DoC and some councils do undertake regular biodiversity monitoring where they can, but on a reduced number of taxa (usually birds and vegetation), not often at a population level (except for threatened species), and the data are often held within these organisations, rather than open access sites. Some scientists also try to sneak in a long-term monitoring project where their (often unfunded) time and resources allow.

Instead, community groups in New Zealand, those groups undertaking pest control and restoring ecosystems, are taking up the slack in long-term ecological monitoring. At least for vegetation and birds, they are the ones undertaking regular and long-term monitoring via vegetation plots and bird counts. There is also the rise of citizen science – with large numbers of people recording biodiversity: counting kereru and garden birds. Although scientists are doing what they can to give community groups technical advice, and make citizen science more robust, will the data being collected be robust enough to understand how disturbance, invasion, and climate change are affecting biodiversity? Community restoration often takes place primarily where people are (close to urban centres), and restoration projects are dominated by lowland coastal forest ecosystems. Hardly representative of New Zealand’s ecosystems.

Needless to say, there was great excitement within the ecological/entomological community with the initiation of NZ’s National Science Challenges.
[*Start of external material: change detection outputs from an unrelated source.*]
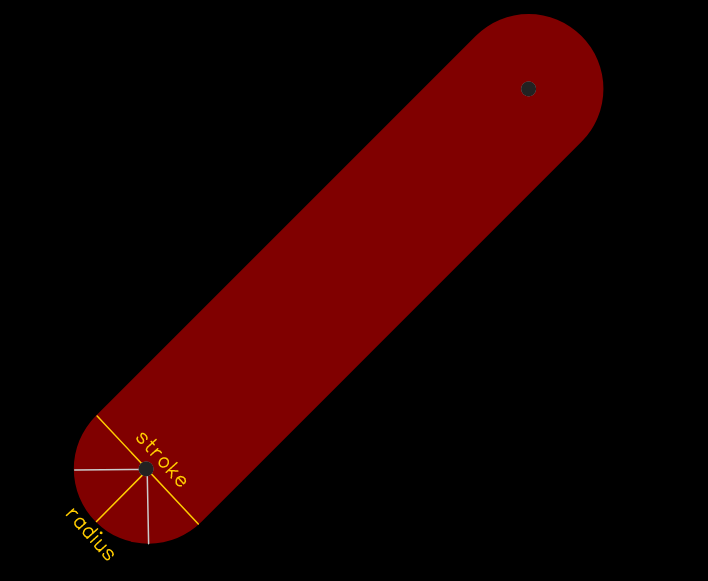
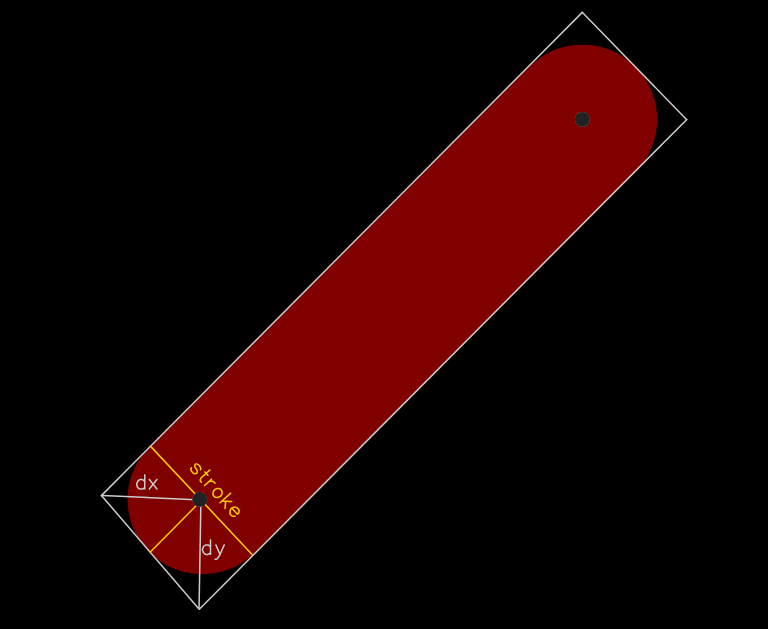
docs: 更新图片

Changed region(s): [[0.0932, 0.0, 0.9011, 0.9914], [0.7147, 0.1239, 0.7768, 0.2169]]

diff --git a/docs/WebGL案例.md b/docs/WebGL案例.md
@@ -106,8 +106,6 @@ void main() {
 
 绘制圆时，我们使用外接三角形包裹住圆，以方便过滤，同样的，绘制线宽线段时我们可以使用外接矩形来包裹线段，然后过滤掉线段外的片元即可。
 
-...
-
 <span class="example" key="sample_4">绘制线宽线段</span>。
 
 ## 绘制线宽圆弧
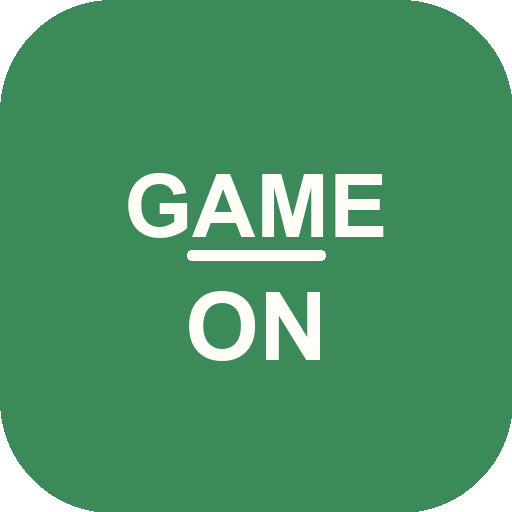
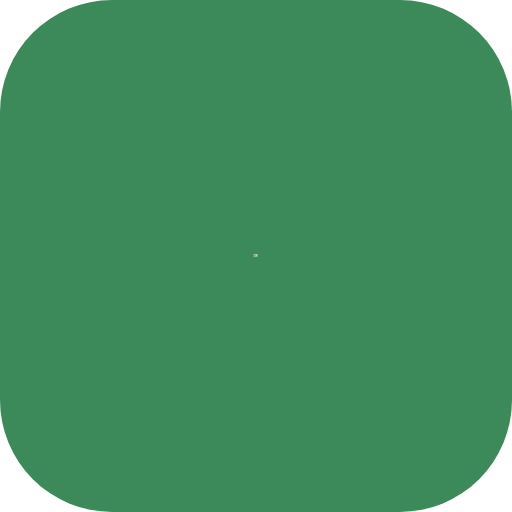
重做图标：票根造型 + 项目色标记
原图标是「GAME / ON」两行纯文字，跟应用的票根视觉语言脱节，
小尺寸下四个字母也太挤。改成延续票根语言：

- 白色票根主体（右侧两个向内凹的撕口半圆 + 虚线 + 副券打孔）
- 主券「GO」用 Barlow Condensed 800 字重，描边加粗保底
- 主券底部四个项目色圆点：网球黄 / 足球绿 / F1 橙 / 电竞蓝
  —— 一眼看出是综合体育应用

修一个技术错误：apple-touch-icon 之前自带圆角，iOS 会再套一层
圆角变成「圆角套圆角」。现在 180 版是满幅方形，iOS 自己切。
maskable 版收缩到 Android 安全区内。

图标改用 Chrome 渲染（scripts/render-icons.sh + icon-source.svg），
不再用 PIL —— PIL 不支持 woff2，Barlow Condensed 显示不出来。

Service Worker 缓存版本 v1 → v2：图标换了必须 bump，
否则手机上还是旧图标。manifest 补上 180 那档。

diff --git a/sw.js b/sw.js
@@ -10,7 +10,12 @@
  *   - 换版本时清掉旧缓存
  */
 
-const VERSION = 'v1';
+/**
+ * 缓存版本号。
+ * 改动图标 / JS / CSS 时必须同步 bump，否则 Service Worker 会继续用旧缓存，
+ * 用户的手机上还是旧图标。图标变更时尤其重要 —— 浏览器会单独缓存图标。
+ */
+const VERSION = 'v2';
 const SHELL_CACHE = `gameon-shell-${VERSION}`;
 const DATA_CACHE = `gameon-data-${VERSION}`;
 
@@ -33,7 +38,6 @@ const SHELL = [
   './fonts/barlow-condensed-latin-600-normal.woff2',
   './fonts/barlow-condensed-latin-700-normal.woff2',
 ];
-
 self.addEventListener('install', (event) => {
   event.waitUntil(
     caches.open(SHELL_CACHE)

diff --git a/index.html b/index.html
@@ -11,6 +11,7 @@
 <meta name="apple-mobile-web-app-title" content="Game On">
 <meta name="apple-mobile-web-app-status-bar-style" content="default">
 <link rel="icon" href="icons/icon.svg" type="image/svg+xml">
+<link rel="icon" href="icons/icon-192.png" sizes="192x192" type="image/png">
 <link rel="apple-touch-icon" href="icons/icon-180.png">
 <link rel="manifest" href="manifest.webmanifest">
 <link rel="stylesheet" href="css/styles.css">
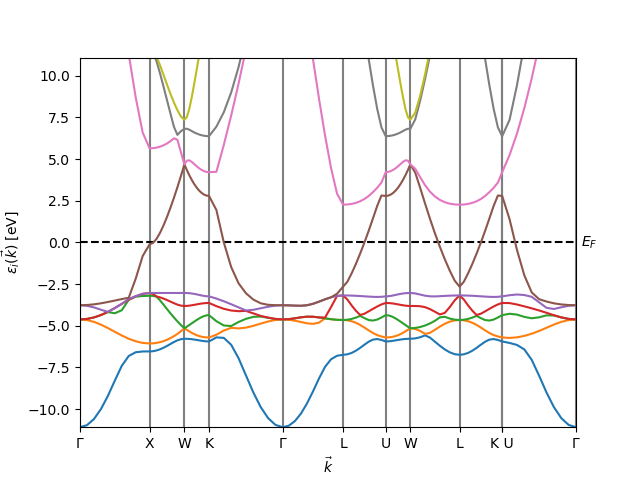
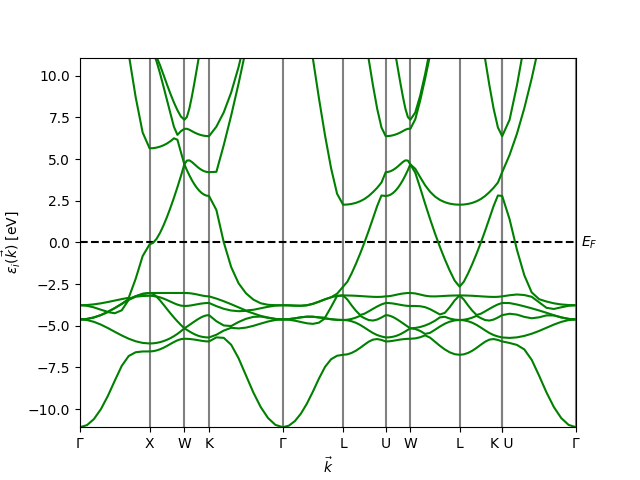
Added shell to plot equation of state

diff --git a/plot_eos.py b/plot_eos.py
@@ -19,6 +19,7 @@ number_of_atoms = 1
 chemical_formula = 'Cu'
 exchange_correlation = 'PZ'
 filename = chemical_formula + '.' + structure_name + '.' + exchange_correlation + '.volume_total_energy.dat'
+atomic_filename = chemical_formula + '.atom.' + exchange_correlation + '.dat'
 
 # Parameters
 number_of_fit_volumes = 50
@@ -32,6 +33,10 @@ with open(filename) as eos_file:
         simulation_volumes.append(float(line.split()[0]))
         simulation_total_energies.append(float(line.split()[1]))
 
+with open(atomic_filename) as atomic_file:
+    for line_index, line in enumerate(atomic_file.readlines()):
+        atomic_energy = float(line.split()[0])
+
 # Convert lists to NumPy arrays
 simulation_volumes = np.asarray(simulation_volumes)
 simulation_total_energies = np.asarray(simulation_total_energies)
@@ -39,6 +44,7 @@ simulation_total_energies = np.asarray(simulation_total_energies)
 # Convert units
 simulation_volumes = simulation_volumes * cubic_bohr_to_cubic_meter
 simulation_total_energies = simulation_total_energies * rydberg_to_joule
+atomic_energy *= rydberg_to_joule
 
 # Convert to units per atom
 simulation_volumes, simulation_total_energies = simulation_volumes/number_of_atoms, \
@@ -48,6 +54,8 @@ print("Simulation volumes (m^3/atom):")
 print(simulation_volumes)
 print("Simulation total energies (J/atom):")
 print(simulation_total_energies)
+print("Atomic total energy (J/atom):")
+print(atomic_energy)
 
 # from Cohen et al. (2000) Accuracy of equation-of-state formulations
 #
@@ -74,11 +82,13 @@ elif fit_function == 'vinet':
     from equations_of_state import vinet
     parameters = fit_eos(simulation_volumes, simulation_total_energies, vinet)
     print("Vinet equation of state parameters found:")
-    print("\tEquilibrium energy      (J/atom)   = {}".format(parameters[0]))
-    print("\tBulk modulus            (Pa)       = {}".format(parameters[1]))
-    print("\tBulk modulus derivative            = {}".format(parameters[2]))
-    print("\tEquilibrium volume      (m^3/atom) = {}".format(parameters[3]))
+    print("\tEquilibrium energy      (J/atom)   = {:.3e}".format(parameters[0]))
+    print("\tBulk modulus            (Pa)       = {:.3e}".format(parameters[1]))
+    print("\tBulk modulus derivative            = {:.3e}".format(parameters[2]))
+    print("\tEquilibrium volume      (m^3/atom) = {:.3e}".format(parameters[3]))
     fit_total_energies = vinet(parameters, fit_volumes)
+    cohesive_energy = -1*(parameters[0] - atomic_energy) * joule_to_electron_volt
+    print("\tCohesive energy         (eV/atom)  = {:.3f}".format(cohesive_energy))
 
 # Make plot
 # plt.title(r'Energy Equation of State for ' + structure_name + ' ' + chemical_formula)

diff --git a/parse_bands_PBESOL_100_sample.py b/parse_bands_PBESOL_100_sample.py
@@ -104,5 +104,5 @@ plt.text(kpoint_plotvalues[-1] + whitespace_shift, 0.0, r'$E_F$', verticalalignm
 
 # Make the bands plot
 for band_index in range(0, number_of_bands-1):
-    plt.plot(kpoint_plotvalues, bands[band_index]) # WARNING: ASSUMING BANDS ARE ORDERED BY ENERGY, SHOULD USE .RAP FILE
+    plt.plot(kpoint_plotvalues, bands[band_index], color='green') # WARNING: ASSUMING BANDS ARE ORDERED BY ENERGY, SHOULD USE .RAP FILE
 plt.savefig('Cu.Fm-3m.PBESOL.bands_100_sample.png')

diff --git a/parse_bands_PBE_100.py b/parse_bands_PBE_100.py
@@ -104,5 +104,5 @@ plt.text(kpoint_plotvalues[-1] + whitespace_shift, 0.0, r'$E_F$', verticalalignm
 
 # Make the bands plot
 for band_index in range(0, number_of_bands-1):
-    plt.plot(kpoint_plotvalues, bands[band_index]) # WARNING: ASSUMING BANDS ARE ORDERED BY ENERGY, SHOULD USE .RAP FILE
+    plt.plot(kpoint_plotvalues, bands[band_index], color='green') # WARNING: ASSUMING BANDS ARE ORDERED BY ENERGY, SHOULD USE .RAP FILE
 plt.savefig('Cu.Fm-3m.PBE.bands_100_sample.png')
The idea was mooted that we could have a Long Term Ecological Research network (LETR) like that funded by the National Science Foundation (NSF) in the USA. This network of sites provides the research platforms and long-term datasets necessary to document and analyse environmental change. There are numerous papers that summarise the benefits of long-term ecological datasets, such as: (1) quantifying and understanding how ecosystems respond to change; (2) understanding complex ecosystem processes that occur over long time periods; (3) providing core ecological data to develop, parameterise and validate theoretical and simulation models; (4) acting as platforms for collaborative, transdisciplinary research; and (5) providing data and understanding at scales relevant to management (Lindenmayer et al. 2012). Surely gaining an in-depth understanding of New Zealand populations and ecosystems over time would allow us to understand their resilience to the effects of long-term and large-scale drivers like climate change, and even the effects of new invasive species, such as myrtle rust?

However, it was not to be. And although citizen science and community monitoring is valuable in its own right for specific purposes, it doesn’t allow us to respond to the opening salvo.

If an insect goes extinct in the forest, will anyone know?

Postscript: The EPA decided not to allow import of the predatory insect – not so much because the ecological risk was perceived to be particularly high – but the industry benefits were seen as too low relative to the risk.

 

MargaretDr Margaret Stanley is a Senior Lecturer in Ecology, School of Biological Sciences, University of Auckland and is the programme director of the Masters in Biosecurity and Conservation. Her interests in terrestrial community ecology are diverse, but can be grouped into three main research strands: urban ecology; invasion ecology; and plant-animal interactions.